This chart is the cornerstone of most investment firms. Let's break down how ludacris this chart actually is...

In the above figure, it says that only 4.6% of portfolio performance is attributed to how well your portfolio performs. If this were true, why would you even NEED a financial advisor? You'd simply pick a handful of stocks and let it ride, right? Do you really think that, for example, picking 5 quality oil drilling companies with a history of strong performance and some of the top researchers in the field versus picking the worst companies with the worst performance and a bunch of bumbling idiots will produce the same results within say, oh, 4.6%?!

Of course not! Yet, this myth is perpetuated again and again by financial advisors by claiming that "all this is irrelevant as long as you pick the right asset classes." Here's the secret to investing in a nutshell...

Picking the right sectors, the right companies, and the right countries... AT THE RIGHT TIME!

Doesn't this seem obvious? Yet, people continually follow this poor investment advice.  

In addition, modern portfolio theory suggests that diversification "limits risks" and "diversification protects your portfolio" and other claims.  But, what never seems to be discussed is the fact that it also virtually eliminates the possibility of ever achieving any sort of above average or extraordinary returns. If you select a basket of 50 stocks, for example, and you have a stock that achieves a 300% return, it really makes very little difference to your overall portfolio.  The "jack of all trades" approach may work for some areas of life, but I prefer to avoid this with regards to investing.

I sometimes like to use sports in my analogies as many people can relate to these analogies.  So, if a football teams offensive approach can run the ball at a mediocre level, pass at a mediocre level, and block with mediocrity, then it's likely they will be a mediocre team.  However, if you have a football team that is the MASTER of just a few key points of the game, and has the ability to exploit the defense whether it be through a certain running scheme or passing attack, and can consistently dominate the defense and exploit the defense time and time again, I'll take my chances with that team and bet they win 99 out of 100 times.

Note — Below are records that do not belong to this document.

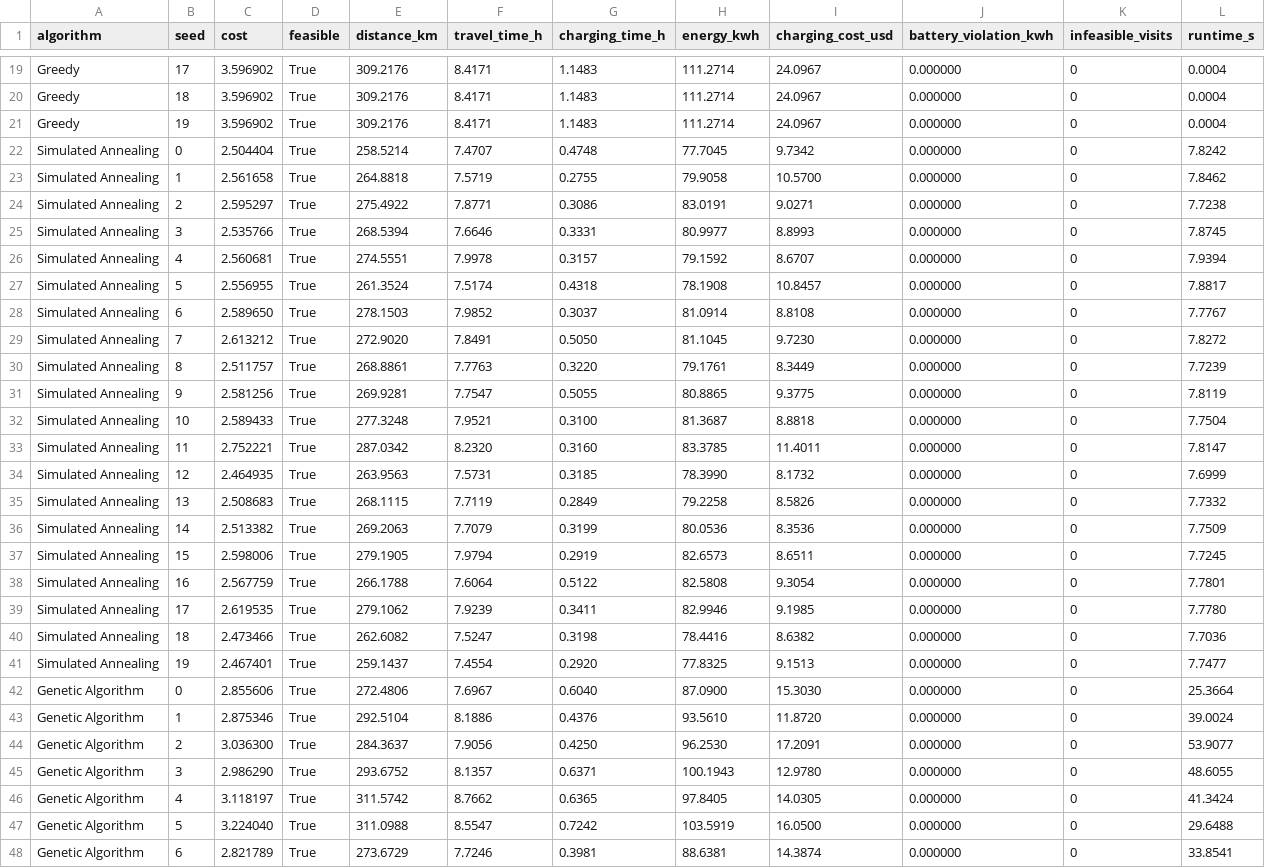
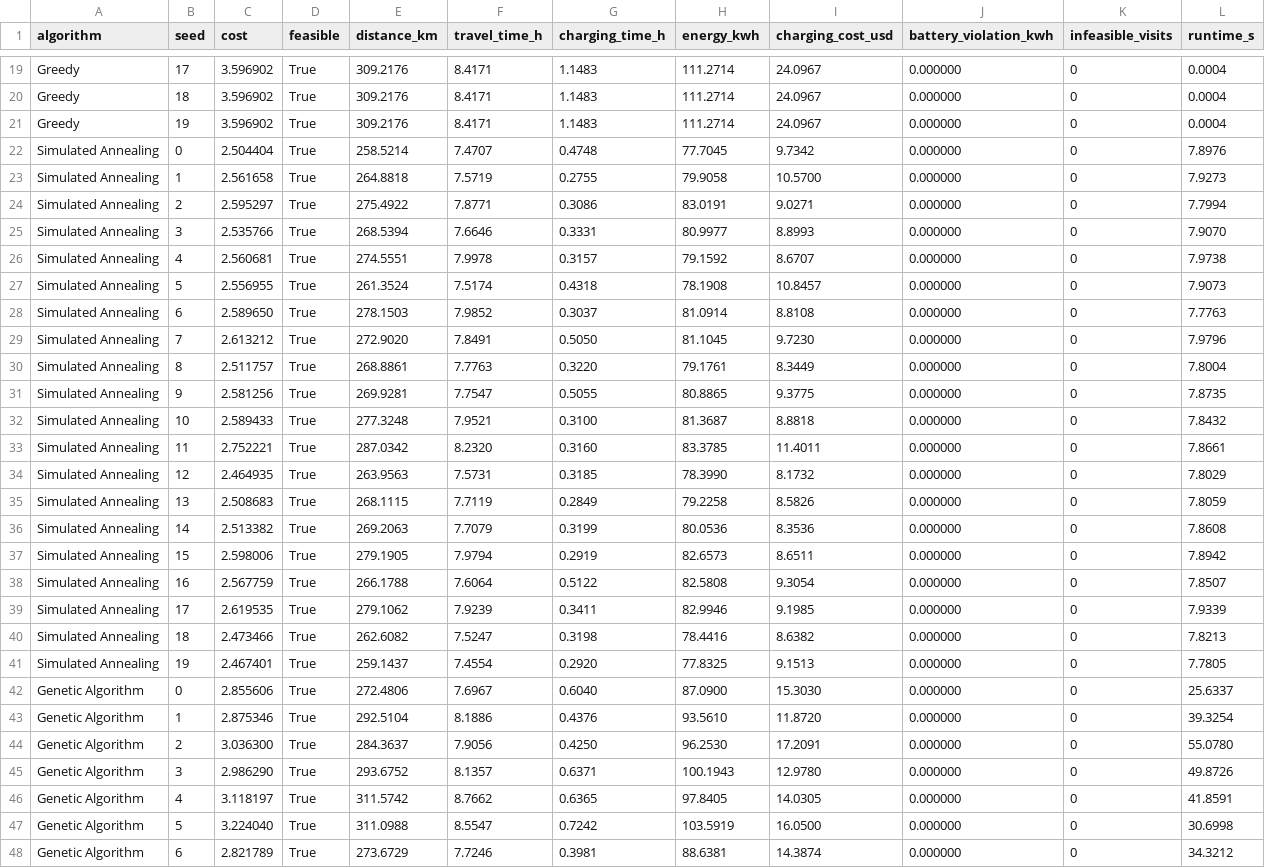
Before and after one commit to dani8377/Master_Thesis_Metaheuristics, a CSV file: EV_routing/results/sf_75/results_per_seed.csv, drawn as a sheet; only a part is shown, gaps mark what is left out; the diff covers the shown part only.

```diff
--- a/EV_routing/results/sf_75/results_per_seed.csv
+++ b/EV_routing/results/sf_75/results_per_seed.csv
@@ -21,28 +21,28 @@ Greedy,18,3.596902,True,309.2176,8.4171,1.1483,111.2714,24.0967,0.000000,0,0.000
 Greedy,19,3.596902,True,309.2176,8.4171,1.1483,111.2714,24.0967,0.000000,0,0.0004
-Simulated Annealing,0,2.504404,True,258.5214,7.4707,0.4748,77.7045,9.7342,0.000000,0,7.8242
-Simulated Annealing,1,2.561658,True,264.8818,7.5719,0.2755,79.9058,10.5700,0.000000,0,7.8462
-Simulated Annealing,2,2.595297,True,275.4922,7.8771,0.3086,83.0191,9.0271,0.000000,0,7.7238
-Simulated Annealing,3,2.535766,True,268.5394,7.6646,0.3331,80.9977,8.8993,0.000000,0,7.8745
-Simulated Annealing,4,2.560681,True,274.5551,7.9978,0.3157,79.1592,8.6707,0.000000,0,7.9394
-Simulated Annealing,5,2.556955,True,261.3524,7.5174,0.4318,78.1908,10.8457,0.000000,0,7.8817
-Simulated Annealing,6,2.589650,True,278.1503,7.9852,0.3037,81.0914,8.8108,0.000000,0,7.7767
-Simulated Annealing,7,2.613212,True,272.9020,7.8491,0.5050,81.1045,9.7230,0.000000,0,7.8272
-Simulated Annealing,8,2.511757,True,268.8861,7.7763,0.3220,79.1761,8.3449,0.000000,0,7.7239
-Simulated Annealing,9,2.581256,True,269.9281,7.7547,0.5055,80.8865,9.3775,0.000000,0,7.8119
-Simulated Annealing,10,2.589433,True,277.3248,7.9521,0.3100,81.3687,8.8818,0.000000,0,7.7504
-Simulated Annealing,11,2.752221,True,287.0342,8.2320,0.3160,83.3785,11.4011,0.000000,0,7.8147
-Simulated Annealing,12,2.464935,True,263.9563,7.5731,0.3185,78.3990,8.1732,0.000000,0,7.6999
-Simulated Annealing,13,2.508683,True,268.1115,7.7119,0.2849,79.2258,8.5826,0.000000,0,7.7332
-Simulated Annealing,14,2.513382,True,269.2063,7.7079,0.3199,80.0536,8.3536,0.000000,0,7.7509
-Simulated Annealing,15,2.598006,True,279.1905,7.9794,0.2919,82.6573,8.6511,0.000000,0,7.7245
-Simulated Annealing,16,2.567759,True,266.1788,7.6064,0.5122,82.5808,9.3054,0.000000,0,7.7801
-Simulated Annealing,17,2.619535,True,279.1062,7.9239,0.3411,82.9946,9.1985,0.000000,0,7.7780
-Simulated Annealing,18,2.473466,True,262.6082,7.5247,0.3198,78.4416,8.6382,0.000000,0,7.7036
-Simulated Annealing,19,2.467401,True,259.1437,7.4554,0.2920,77.8325,9.1513,0.000000,0,7.7477
-Genetic Algorithm,0,2.855606,True,272.4806,7.6967,0.6040,87.0900,15.3030,0.000000,0,25.3664
-Genetic Algorithm,1,2.875346,True,292.5104,8.1886,0.4376,93.5610,11.8720,0.000000,0,39.0024
-Genetic Algorithm,2,3.036300,True,284.3637,7.9056,0.4250,96.2530,17.2091,0.000000,0,53.9077
-Genetic Algorithm,3,2.986290,True,293.6752,8.1357,0.6371,100.1943,12.9780,0.000000,0,48.6055
-Genetic Algorithm,4,3.118197,True,311.5742,8.7662,0.6365,97.8405,14.0305,0.000000,0,41.3424
-Genetic Algorithm,5,3.224040,True,311.0988,8.5547,0.7242,103.5919,16.0500,0.000000,0,29.6488
-Genetic Algorithm,6,2.821789,True,273.6729,7.7246,0.3981,88.6381,14.3874,0.000000,0,33.8541
+Simulated Annealing,0,2.504404,True,258.5214,7.4707,0.4748,77.7045,9.7342,0.000000,0,7.8976
+Simulated Annealing,1,2.561658,True,264.8818,7.5719,0.2755,79.9058,10.5700,0.000000,0,7.9273
+Simulated Annealing,2,2.595297,True,275.4922,7.8771,0.3086,83.0191,9.0271,0.000000,0,7.7994
+Simulated Annealing,3,2.535766,True,268.5394,7.6646,0.3331,80.9977,8.8993,0.000000,0,7.9070
+Simulated Annealing,4,2.560681,True,274.5551,7.9978,0.3157,79.1592,8.6707,0.000000,0,7.9738
+Simulated Annealing,5,2.556955,True,261.3524,7.5174,0.4318,78.1908,10.8457,0.000000,0,7.9073
+Simulated Annealing,6,2.589650,True,278.1503,7.9852,0.3037,81.0914,8.8108,0.000000,0,7.7763
+Simulated Annealing,7,2.613212,True,272.9020,7.8491,0.5050,81.1045,9.7230,0.000000,0,7.9796
+Simulated Annealing,8,2.511757,True,268.8861,7.7763,0.3220,79.1761,8.3449,0.000000,0,7.8004
+Simulated Annealing,9,2.581256,True,269.9281,7.7547,0.5055,80.8865,9.3775,0.000000,0,7.8735
+Simulated Annealing,10,2.589433,True,277.3248,7.9521,0.3100,81.3687,8.8818,0.000000,0,7.8432
+Simulated Annealing,11,2.752221,True,287.0342,8.2320,0.3160,83.3785,11.4011,0.000000,0,7.8661
+Simulated Annealing,12,2.464935,True,263.9563,7.5731,0.3185,78.3990,8.1732,0.000000,0,7.8029
+Simulated Annealing,13,2.508683,True,268.1115,7.7119,0.2849,79.2258,8.5826,0.000000,0,7.8059
+Simulated Annealing,14,2.513382,True,269.2063,7.7079,0.3199,80.0536,8.3536,0.000000,0,7.8608
+Simulated Annealing,15,2.598006,True,279.1905,7.9794,0.2919,82.6573,8.6511,0.000000,0,7.8942
+Simulated Annealing,16,2.567759,True,266.1788,7.6064,0.5122,82.5808,9.3054,0.000000,0,7.8507
+Simulated Annealing,17,2.619535,True,279.1062,7.9239,0.3411,82.9946,9.1985,0.000000,0,7.9339
+Simulated Annealing,18,2.473466,True,262.6082,7.5247,0.3198,78.4416,8.6382,0.000000,0,7.8213
+Simulated Annealing,19,2.467401,True,259.1437,7.4554,0.2920,77.8325,9.1513,0.000000,0,7.7805
+Genetic Algorithm,0,2.855606,True,272.4806,7.6967,0.6040,87.0900,15.3030,0.000000,0,25.6337
+Genetic Algorithm,1,2.875346,True,292.5104,8.1886,0.4376,93.5610,11.8720,0.000000,0,39.3254
+Genetic Algorithm,2,3.036300,True,284.3637,7.9056,0.4250,96.2530,17.2091,0.000000,0,55.0780
+Genetic Algorithm,3,2.986290,True,293.6752,8.1357,0.6371,100.1943,12.9780,0.000000,0,49.8726
+Genetic Algorithm,4,3.118197,True,311.5742,8.7662,0.6365,97.8405,14.0305,0.000000,0,41.8591
+Genetic Algorithm,5,3.224040,True,311.0988,8.5547,0.7242,103.5919,16.0500,0.000000,0,30.6998
+Genetic Algorithm,6,2.821789,True,273.6729,7.7246,0.3981,88.6381,14.3874,0.000000,0,34.3212
```
Also changed, not shown: 57 edited cells elsewhere in this file, EV_routing/results/sf_75/results_summary.csv, 8 other files.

If you have an investor that is the MASTER of one specific asset class, and knows they ins and outs of energy, or transportation, or biotech, or whatever the case may be, they stand a much better chance to achieve exceptional returns.  For this reason, I think over diversified mutual funds, etfs, and others are horrible investments.

So why is it that this theory has been around for so long? Well there's a few main reasons.  For one, it allows financial advisors to conceal their ignorance and lack of expertise. Two, it gives a cookie-cutter solution so that financial advisors may continue to do what benefits them the most, collecting more assets.

You see, a financial advisor makes money by collection more assets under management.  That's the name of the game! You collect more assets, you make more money.  For example, the average investment advisor makes around 80 basis points (or .80% of the total assets under management). Very little, if any of their compensation is based on how much their investment assets perform.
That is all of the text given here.